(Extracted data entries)

########################################

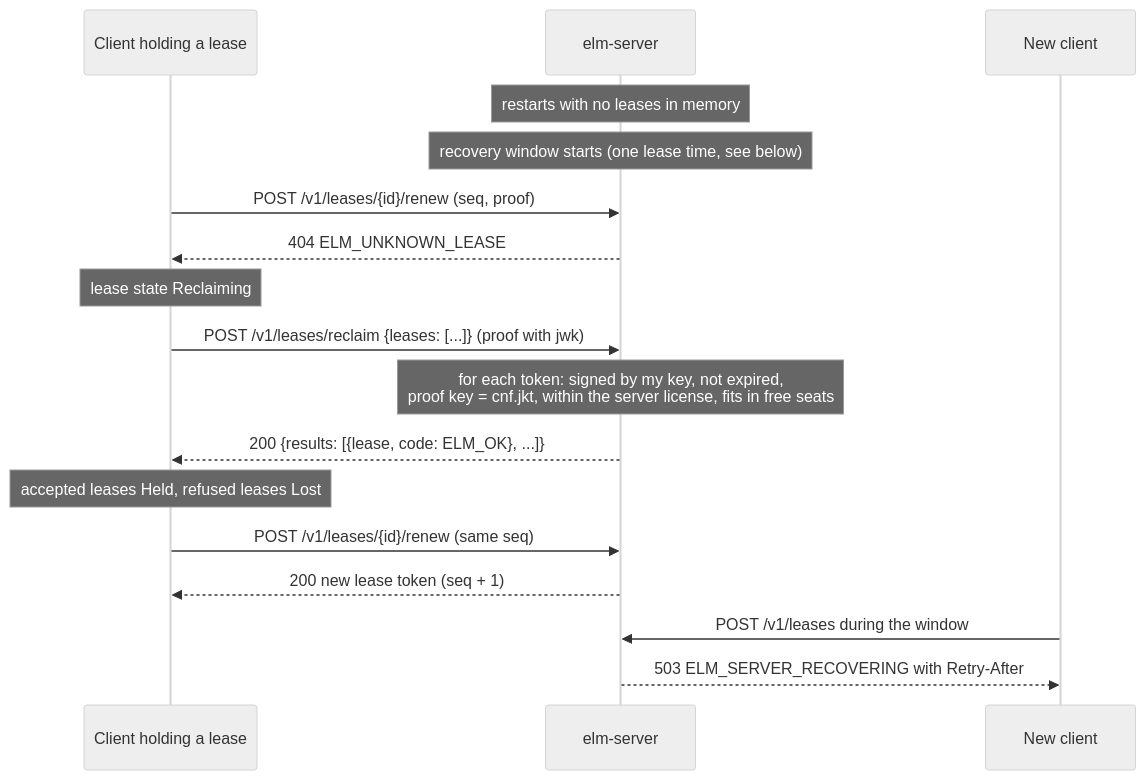
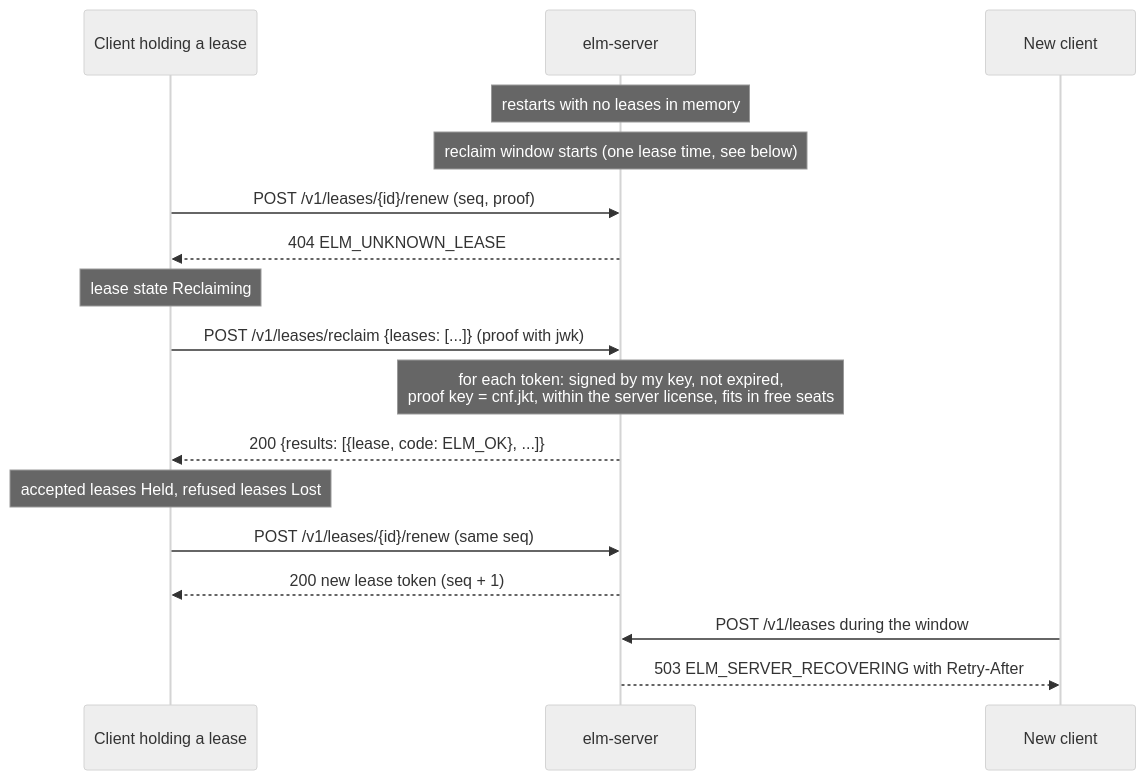
The second of 2 diagrams in docs/guide/explanation/floating-licenses.md (YUKIKEDA/ElasticLM), drawn with Mermaid (neutral theme) before and after one commit. The commit also changed other lines of this file and 10 other files, not shown here.

First line of the commit message:
docs(guide): apply the second read of the reclaim window and the proof answers

````diff
--- a/docs/guide/explanation/floating-licenses.md
+++ b/docs/guide/explanation/floating-licenses.md
@@ -163,19 +163,19 @@
 ```mermaid
 sequenceDiagram
     participant C as Client holding a lease
     participant S as elm-server
     participant N as New client
     Note over S: restarts with no leases in memory
-    Note over S: recovery window starts (one lease time, see below)
+    Note over S: reclaim window starts (one lease time, see below)
     C->>S: POST /v1/leases/{id}/renew (seq, proof)
     S-->>C: 404 ELM_UNKNOWN_LEASE
     Note over C: lease state Reclaiming
     C->>S: POST /v1/leases/reclaim {leases: [...]} (proof with jwk)
     Note over S: for each token: signed by my key, not expired,<br/>proof key = cnf.jkt, within the server license, fits in free seats
     S-->>C: 200 {results: [{lease, code: ELM_OK}, ...]}
     Note over C: accepted leases Held, refused leases Lost
     C->>S: POST /v1/leases/{id}/renew (same seq)
     S-->>C: 200 new lease token (seq + 1)
     N->>S: POST /v1/leases during the window
     S-->>N: 503 ELM_SERVER_RECOVERING with Retry-After
 ```
````
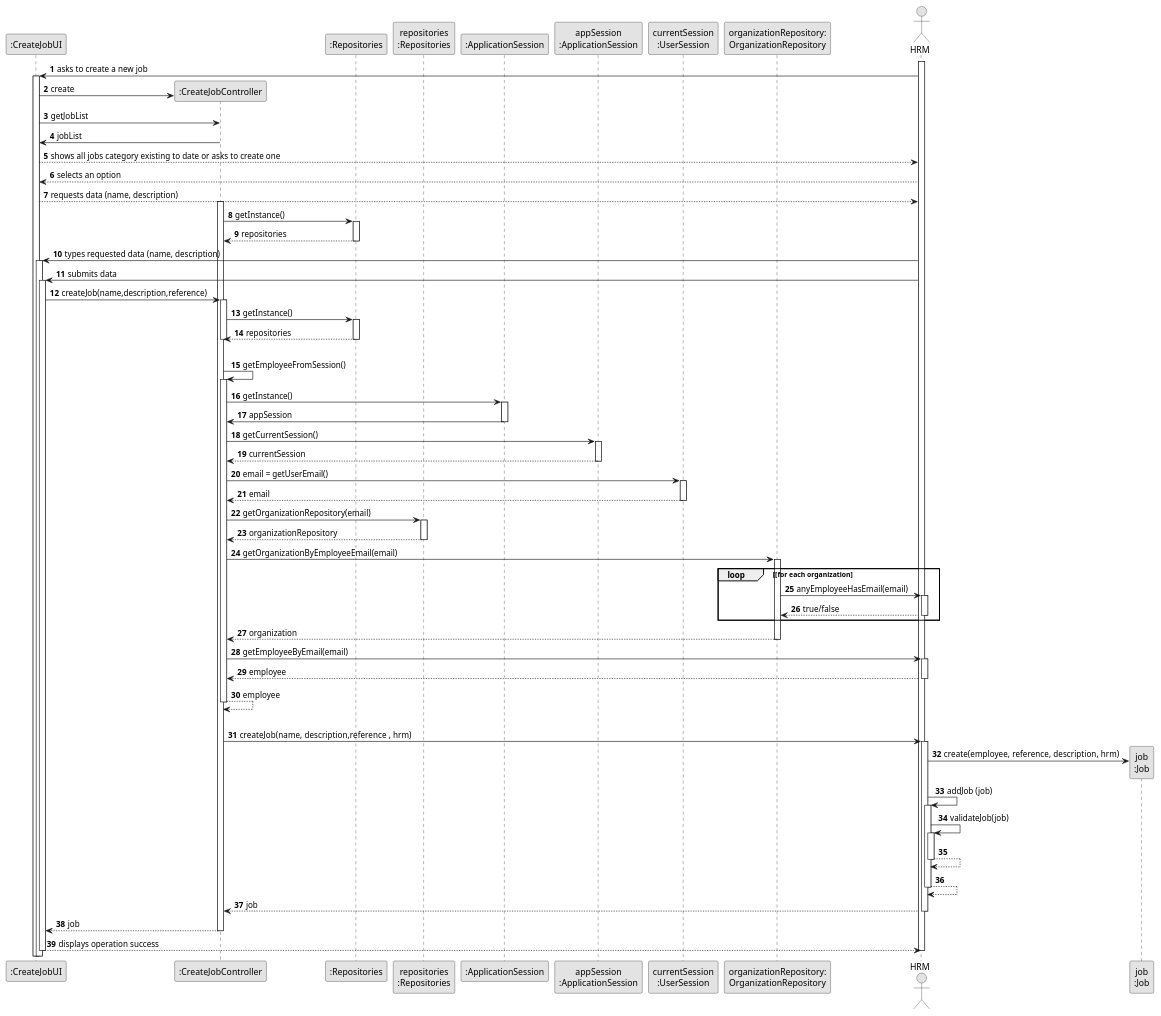
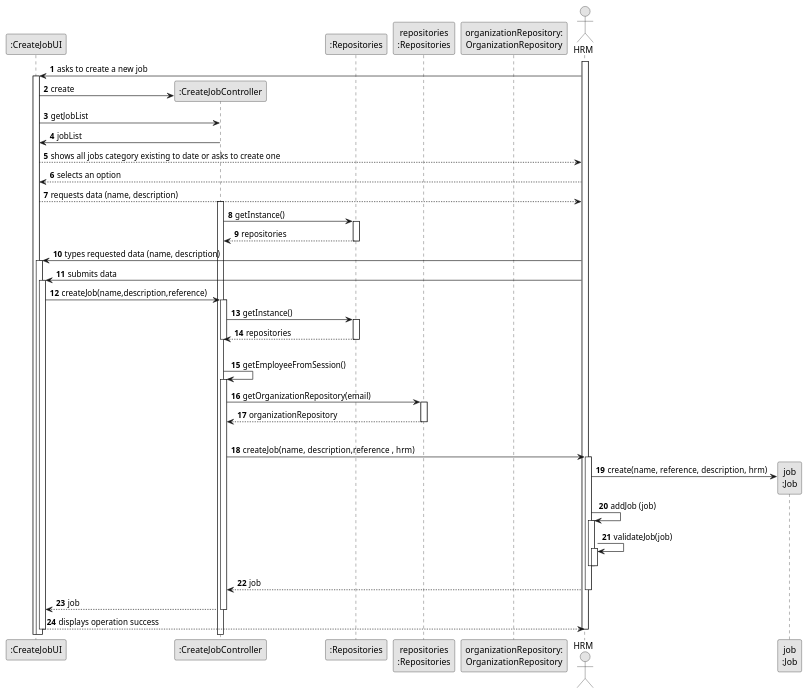
Before and after one commit to daniel41silva05/ISEP_2023_2024_LAPR2: the diagram in docs/sprintA&B/us002/03.design/puml/us002-sequence-diagram-full.puml, drawn with PlantUML. The commit also changed 9 other files, not shown here.

```diff
--- a/docs/sprintA&B/us002/03.design/puml/us002-sequence-diagram-full.puml
+++ b/docs/sprintA&B/us002/03.design/puml/us002-sequence-diagram-full.puml
@@ -1,191 +1,191 @@
 @startuml
 skinparam monochrome true
 skinparam packageStyle rectangle
 skinparam shadowing false
 
 
 autonumber
 
 'hide footbox
 
 actor "HRM" as HRM
 participant ":CreateJobUI" as UI
 participant ":CreateJobController" as CTRL
 participant ":Repositories" as RepositorySingleton
 participant "repositories\n:Repositories" as PLAT
 'participant "jobCategoryRepository:\nJobCategoryRepository" as TaskCategoryRepository
-participant ":ApplicationSession" as _APP
-participant "appSession\n:ApplicationSession" as APP
-participant "currentSession\n:UserSession" as SESSAO
+'participant ":ApplicationSession" as _APP
+'participant "appSession\n:ApplicationSession" as APP
+'participant "currentSession\n:UserSession" as SESSAO
 participant "organizationRepository:\nOrganizationRepository" as OrganizationRepository
 participant "hrm\n:HRM" as HRM
 participant "job\n:Job" as JOB
 
 activate HRM
 
         HRM -> UI : asks to create a new job
 
         activate UI
 
             create CTRL
             UI -> CTRL** : create
 
             UI -> CTRL : getJobList
 
             CTRL -> UI : jobList
 
             UI --> HRM : shows all jobs category existing to date or asks to create one
 
             HRM --> UI : selects an option
 
             UI --> HRM : requests data (name, description)
 
 '            UI -> CTRL : getTaskCategories()
             activate CTRL
 
                 CTRL -> RepositorySingleton : getInstance()
                 activate RepositorySingleton
 
                     RepositorySingleton --> CTRL: repositories
                 deactivate RepositorySingleton
 
 '                CTRL -> PLAT : getTaskCategoryRepository()
 '                activate PLAT
 
 '                    PLAT --> CTRL: taskCategoryRepository
 '                deactivate PLAT
 
 '                CTRL -> TaskCategoryRepository : getTaskCategories()
 '                activate TaskCategoryRepository
 
 '                    TaskCategoryRepository --> CTRL : taskCategoryList
 '                deactivate TaskCategoryRepository
 
 '                CTRL --> UI : taskCategoryList
 '            deactivate CTRL
 
 '            UI --> HRM : shows task category list\n and asks to sleect one
 '        deactivate UI
 
 '    HRM -> UI : selects a task category
 '    activate UI
 
 '        UI --> HRM : requests data
 '    deactivate UI
 
     HRM -> UI : types requested data (name, description)
     activate UI
 
 '        UI --> HRM : shows selected category and requested data
 '    deactivate UI
 
     HRM -> UI : submits data
     activate UI
 
         UI -> CTRL : createJob(name,description,reference)
         activate CTRL
 
 '            CTRL -> CTRL : getJobCategoryByDescription(taskCategoryDescription)
 '            activate CTRL
 
                 CTRL -> RepositorySingleton : getInstance()
                 activate RepositorySingleton
 
                     RepositorySingleton --> CTRL: repositories
                 deactivate RepositorySingleton
 
 '                CTRL -> PLAT : getTaskCategoryRepository()
 '                activate PLAT
 '
 '                    PLAT -> CTRL : taskCategoryRepository
 '                deactivate PLAT
 
 '                CTRL -> TaskCategoryRepository : getTaskCategoryByDescription(taskCategoryDescription)
 '                activate TaskCategoryRepository
 
 '                    TaskCategoryRepository --> CTRL : taskCategory
 '                deactivate TaskCategoryRepository
 '                    CTRL --> CTRL : taskCategory
             deactivate CTRL
 
             |||
             CTRL -> CTRL : getEmployeeFromSession()
             activate CTRL
 
-                CTRL -> _APP: getInstance()
-                activate _APP
-                    _APP -> CTRL: appSession
-                deactivate _APP
+'                CTRL -> _APP: getInstance()
+'                activate _APP
+'                    _APP -> CTRL: appSession
+'                deactivate _APP
 
 
-                CTRL -> APP: getCurrentSession()
-                activate APP
+'                CTRL -> APP: getCurrentSession()
+'                activate APP
 
-                    APP --> CTRL: currentSession
-                deactivate APP
+'                    APP --> CTRL: currentSession
+'                deactivate APP
 
-                CTRL -> SESSAO: email = getUserEmail()
-                activate SESSAO
+'                CTRL -> SESSAO: email = getUserEmail()
+'                activate SESSAO
 
-                    SESSAO --> CTRL: email
-                deactivate SESSAO
+'                    SESSAO --> CTRL: email
+'                deactivate SESSAO
 
 
                 CTRL -> PLAT: getOrganizationRepository(email)
                 activate PLAT
 
                     PLAT --> CTRL: organizationRepository
                 deactivate PLAT
 
 
-                CTRL -> OrganizationRepository: getOrganizationByEmployeeEmail(email)
-                activate OrganizationRepository
+'                CTRL -> OrganizationRepository: getOrganizationByEmployeeEmail(email)
+'                activate OrganizationRepository
 
-                    loop [for each organization
-                        OrganizationRepository -> HRM : anyEmployeeHasEmail(email)
-                        activate HRM
+'                    loop [for each organization
+'                        OrganizationRepository -> HRM : anyEmployeeHasEmail(email)
+'                        activate HRM
+'
+'                             HRM --> OrganizationRepository : true/false
+'                        deactivate HRM
+'                    end
+'                    OrganizationRepository --> CTRL : organization
+'                deactivate OrganizationRepository
 
-                             HRM --> OrganizationRepository : true/false
-                        deactivate HRM
-                    end
-                    OrganizationRepository --> CTRL : organization
-                deactivate OrganizationRepository
-
-                CTRL -> HRM: getEmployeeByEmail(email)
-                activate HRM
-
-                    HRM --> CTRL : employee
-                deactivate HRM
-
-                CTRL --> CTRL : employee
-            deactivate CTRL
+'                CTRL -> HRM: getEmployeeByEmail(email)
+'                activate HRM
+'
+'                    HRM --> CTRL : employee
+'                deactivate HRM
+'
+'                CTRL --> CTRL : employee
+'            deactivate CTRL
 
             |||
             CTRL -> HRM: createJob(name, description,reference ,  hrm)
             activate HRM
 
-                HRM -> JOB**: create(employee, reference, description,  hrm)
+                HRM -> JOB**: create(name, reference, description,  hrm)
                 HRM -> HRM: addJob (job)
 
 
                 activate HRM
                     HRM -> HRM: validateJob(job)
                     activate HRM
-                        HRM --> HRM
+'                        HRM --> HRM
                     deactivate HRM
 
-                    HRM --> HRM
+'                    HRM --> HRM
                 deactivate HRM
 
                 HRM --> CTRL : job
 
             deactivate HRM
 
             CTRL --> UI: job
             deactivate CTRL
             UI --> HRM: displays operation success
     deactivate UI
 
 deactivate HRM
 
 @enduml
```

########################################

> **TASK OBJECTIVE**
If a line of the entries above holds "commit", count it, then report the total alone.

> **SOLUTION TO THE PROBLEM**
3